i>n-heptane consisting of 44 species and 112 reactions is employed, which is validated against the detailed mechanism with regard to the ignition delay time over a wide range of the initial temperature, equivalence ratio, and pressure. Then, the effects of the reactant temperature (ranging from 450 to 700 K), inlet velocity (6 m·s−1
and 10 m·s−1
), and pre-flame flow residence time (100 ms and 60 ms) on the turbulent flame combustion of the n
-heptane/air mixture with an equivalent ratio of 0.6, are investigated by performing 3D simulations. Twelve cases are considered and analyzed based on the flow residence time and ignition delay time. The 2D span-wise temperature contour is used to show that when the ignition Da number and fuel reactivity increase, the flame temperature increases and the flame height decreases, indicating a stronger turbulent burning velocity (ST
). The results coincide well with experiment results and indicate that the extent of fuel oxidation is affected by the reactant temperature and inlet velocity during the low-temperature ignition stage, since the ratio between the ignition delay time and flow residence time plays an important role. Moreover, a quantitative analysis is performed on the flame front. The intermediate species CH is used to mark the thin reaction zone, and the turbulent burning velocity is obtained. Two branches of turbulent burning velocities verified the upper and lower limits and are consistent with the fitting correlation of ST
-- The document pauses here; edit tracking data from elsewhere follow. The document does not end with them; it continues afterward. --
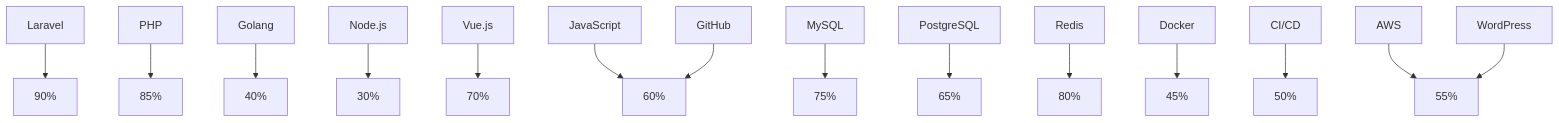
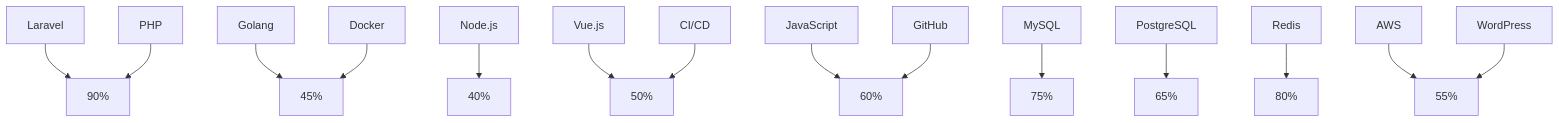
One commit to ObsidianBlaze/ObsidianBlaze changed the diagram in README.md. Above: the diagram before and after it, drawn with Mermaid. The commit also changed other lines of this file, not shown here.

````diff
--- a/README.md
+++ b/README.md
@@ -42,17 +42,17 @@
 ```mermaid
 graph TD;
     Laravel-->90%;
-    PHP-->85%;
-    Golang-->40%;
-    Node.js-->30%;
-    Vue.js-->70%;
+    PHP-->90%;
+    Golang-->45%;
+    Node.js-->40%;
+    Vue.js-->50%;
     JavaScript-->60%;
     MySQL-->75%;
     PostgreSQL-->65%;
     Redis-->80%;
     Docker-->45%;
     GitHub-->60%;
     CI/CD-->50%;
     AWS-->55%;
     WordPress-->55%;
 ```
````
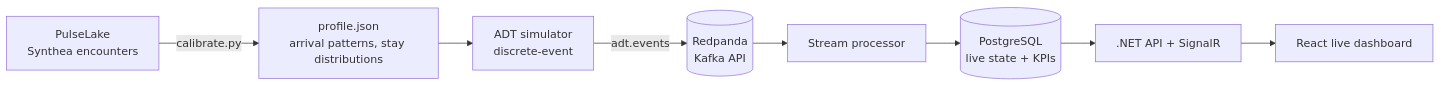
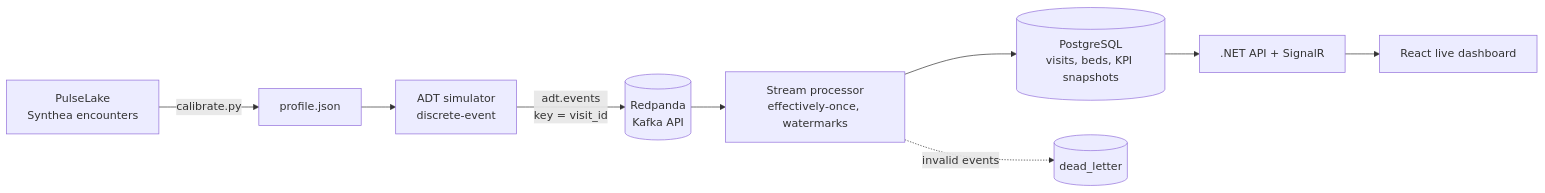
One commit to mcorthudayi/wardflow changed the diagram in README.md. Above: the diagram before and after it, drawn with Mermaid. The commit also changed other lines of this file and 9 other files, not shown here.

Commit message:
feat: phase 2 — effectively-once stream processor, event-time watermarks, dead-letter handling

````diff
--- a/README.md
+++ b/README.md
@@ -11,10 +11,11 @@
 ```mermaid
 flowchart LR
-  P[PulseLake<br/>Synthea encounters] -->|calibrate.py| J[profile.json<br/>arrival patterns, stay distributions]
+  P[PulseLake<br/>Synthea encounters] -->|calibrate.py| J[profile.json]
   J --> S[ADT simulator<br/>discrete-event]
-  S -->|adt.events| K[(Redpanda<br/>Kafka API)]
-  K --> C[Stream processor]
-  C --> D[(PostgreSQL<br/>live state + KPIs)]
+  S -->|adt.events<br/>key = visit_id| K[(Redpanda<br/>Kafka API)]
+  K --> C[Stream processor<br/>effectively-once, watermarks]
+  C --> D[(PostgreSQL<br/>visits, beds, KPI snapshots)]
+  C -.invalid events.-> Q[(dead_letter)]
   D --> A[.NET API + SignalR]
   A --> W[React live dashboard]
 ```
````
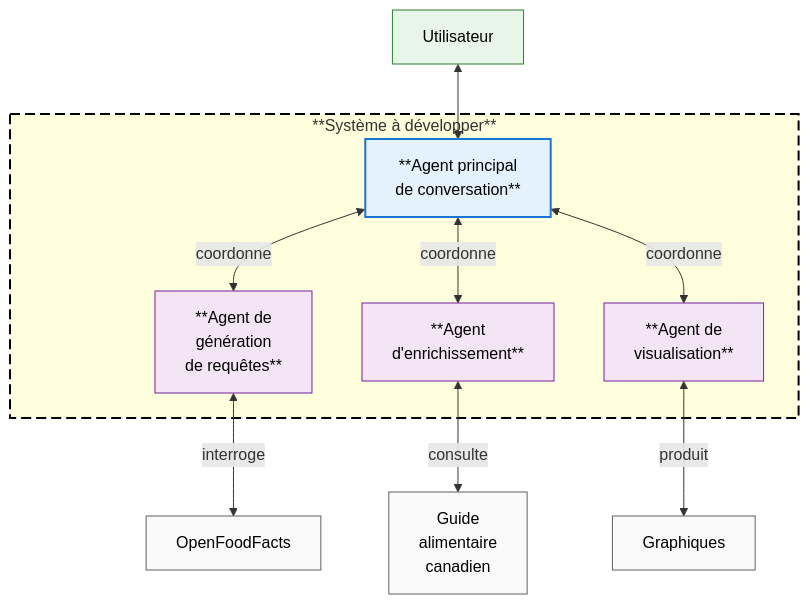
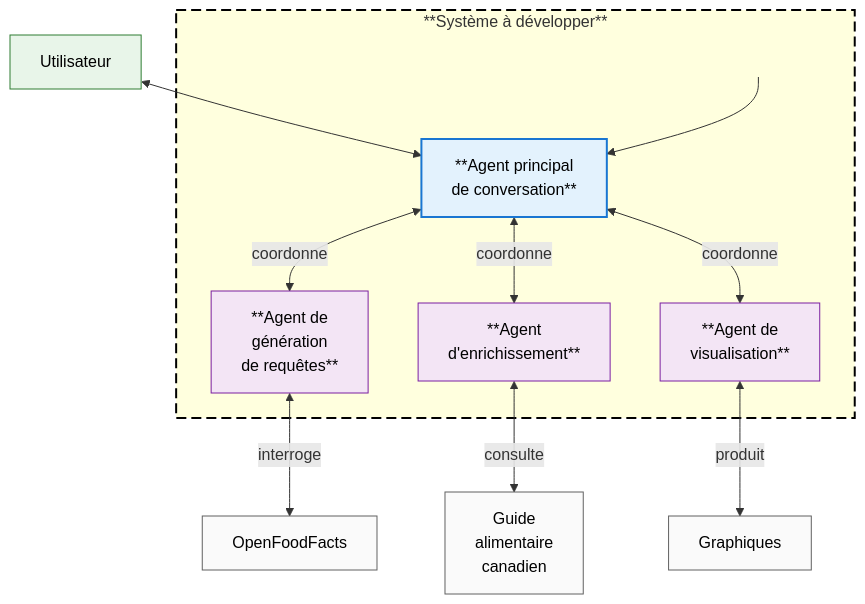
One commit to boisalai/ift-6005 changed the second of 2 diagrams in docs/markdown/plan.md. Above: the diagram before and after it, drawn with Mermaid.

````diff
--- a/docs/markdown/plan.md
+++ b/docs/markdown/plan.md
@@ -93,35 +93,36 @@
 ```mermaid
 graph TD
     %% Définition de classes avec texte en noir
     classDef main fill:#e3f2fd,stroke:#1976d2,color:#000000,stroke-width:2px
     classDef agent fill:#f3e5f5,stroke:#7b1fa2,color:#000000
     classDef resource fill:#fafafa,stroke:#616161,color:#000000
     classDef user fill:#e8f5e9,stroke:#2e7d32,color:#000000
     classDef system_border stroke:#000000,stroke-width:2px,stroke-dasharray:10 5
     classDef invisible fill:none,stroke:none
 
     U["Utilisateur"] <--> MA
 
     subgraph S[**Système à développer**]
         Space[ ]
         MA["**Agent principal<br>de conversation**"]
         A1["**Agent de<br>génération<br>de requêtes**"]
         A2["**Agent<br>d'enrichissement**"]
         A3["**Agent de<br>visualisation**"]
         
+        Space --> MA
         MA <-->|coordonne| A1
         MA <-->|coordonne| A2
         MA <-->|coordonne| A3
     end
     
     A1 <-->|interroge| DB["OpenFoodFacts"]
     A2 <-->|consulte| GAC["Guide<br>alimentaire<br>canadien"]
     A3 <-->|produit| V["Graphiques"]
     
     class MA main
     class A1,A2,A3 agent
     class DB,GAC,V resource
     class U user
     class S system_border
     class Space invisible
 ```
````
from a previous semi-implicit expression by Won et al.
(2014), in which SL
is laminar burning velocity. In the upper limit, the fuel decomposes and produces a large amount of intermediate species like CH2
O in the pre-heat zone, which subsequently increases the turbulent burning velocity. While in the lower limit in which the flow residence time is shorter than the first ignition delay time, it shows a smaller turbulent burning velocity and a thin reaction zone, which is in chemically-frozen-flow regime. A transitional regime between the low- to high-temperature ignition regimes is also identified, where the ignition delay time is comparable with the heated flow residence time before the flame was produced. With an increase in the reactant temperature, the turbulent flame gradually changes from the chemically frozen flow regime to the low-temperature ignition regime. When the temperature is higher than a certain value, the low-temperature ignition will not happen again and the flame will be classified as being in the high-temperature ignition regime.
Low temperature chemistry (LTC),